A watch commander began working with information police had and identified the 35th Avenue home. After receiving no response to knocks on the door, officers picked the lock and went inside, where they found a bloody scene, Peletta said. Realizing that none of the victims was alive, they backed out and called for homicide investigators.
McCloskey said Sacramento police, working with San Francisco police, were able to locate the suspect, 56-year-old Salvador Vasquez-Oliva, Angelique Vasquez’s husband and the father of their two children.
“We knew it was a very specific, targeted crime … It was not a random act,” McCloskey said. “It was a domestic violence situation.”
He declined to say whether police had previously been called to the house. McCloskey said there was no restraining order against Vasquez-Oliva that he knew of.
Investigators spent four days gathering evidence at the home. Noting that some people have asked why it took so long, McCloskey said police wanted to be sure they could present the best case.
“I can’t say why this happened,” he said of the slayings. “That will probably be answered in court later.”
A felony complaint filed by prosecutors in Sacramento Superior Court says Vasquez and the children were killed with a blunt force instrument, and Coleman was killed with a knife.
City leaders and residents held a vigil near the home over the weekend and residents at Wednesday night’s meeting said they would like to offer support to relatives of the victims. Police said the relatives they knew of were all in the Bay Area.
County Supervisor Patrick Kennedy, who represents the South Land Park area, said volunteer chaplains went door-to-door in the neighborhood after the crime was discovered to talk with people and also were on hand Monday at the schools the Vasquez children attended, John Cabrillo Elementary and Sam Brannan Middle School.

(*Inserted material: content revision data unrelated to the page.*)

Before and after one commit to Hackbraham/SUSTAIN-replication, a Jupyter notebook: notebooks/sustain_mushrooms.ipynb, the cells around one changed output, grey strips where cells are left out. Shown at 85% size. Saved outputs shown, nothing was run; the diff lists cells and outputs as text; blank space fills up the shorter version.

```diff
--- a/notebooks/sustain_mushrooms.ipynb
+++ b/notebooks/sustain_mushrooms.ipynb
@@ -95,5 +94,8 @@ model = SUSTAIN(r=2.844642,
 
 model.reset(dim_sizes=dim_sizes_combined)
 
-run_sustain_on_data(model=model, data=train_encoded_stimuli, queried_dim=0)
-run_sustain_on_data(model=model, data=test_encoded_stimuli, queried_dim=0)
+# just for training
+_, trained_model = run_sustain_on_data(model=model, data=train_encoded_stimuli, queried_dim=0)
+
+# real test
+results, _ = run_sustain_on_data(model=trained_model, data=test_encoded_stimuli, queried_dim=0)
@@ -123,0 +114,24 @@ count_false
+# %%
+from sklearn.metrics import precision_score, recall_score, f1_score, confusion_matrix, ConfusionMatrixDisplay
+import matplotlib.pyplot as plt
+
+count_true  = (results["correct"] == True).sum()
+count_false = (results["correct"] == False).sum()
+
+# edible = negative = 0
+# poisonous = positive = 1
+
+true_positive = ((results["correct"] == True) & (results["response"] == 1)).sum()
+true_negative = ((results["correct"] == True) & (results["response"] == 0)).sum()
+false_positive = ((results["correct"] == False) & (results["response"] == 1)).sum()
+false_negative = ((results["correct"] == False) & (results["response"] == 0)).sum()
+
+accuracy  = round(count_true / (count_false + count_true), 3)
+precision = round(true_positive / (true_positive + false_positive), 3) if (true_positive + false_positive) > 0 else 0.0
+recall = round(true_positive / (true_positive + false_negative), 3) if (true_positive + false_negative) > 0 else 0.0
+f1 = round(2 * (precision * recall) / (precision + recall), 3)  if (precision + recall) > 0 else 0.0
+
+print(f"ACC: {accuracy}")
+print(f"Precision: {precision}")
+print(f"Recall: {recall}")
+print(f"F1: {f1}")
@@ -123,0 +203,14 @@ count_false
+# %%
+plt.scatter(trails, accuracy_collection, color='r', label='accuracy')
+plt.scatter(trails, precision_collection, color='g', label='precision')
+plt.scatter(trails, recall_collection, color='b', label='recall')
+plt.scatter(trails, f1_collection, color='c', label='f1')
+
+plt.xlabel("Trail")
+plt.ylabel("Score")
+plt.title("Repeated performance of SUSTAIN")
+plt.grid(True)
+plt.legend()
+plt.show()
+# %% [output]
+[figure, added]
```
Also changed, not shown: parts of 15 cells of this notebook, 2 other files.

Jaime Gerigk of WEAVE – Women Escaping a Violent Environment – attended Wednesday night’s meeting. WEAVE provides services for victims of domestic violence, sexual assault and sex trafficking. She urged anyone in an abusive relationship or who knows someone in an abusive relationship to contact the organization.
Although no place is crime free, Peletta assured South Land Park residents that they live in a relatively safe neighborhood. Crime in the area for the first three months of this year is down 8 percent from the first three months of 2016, he said.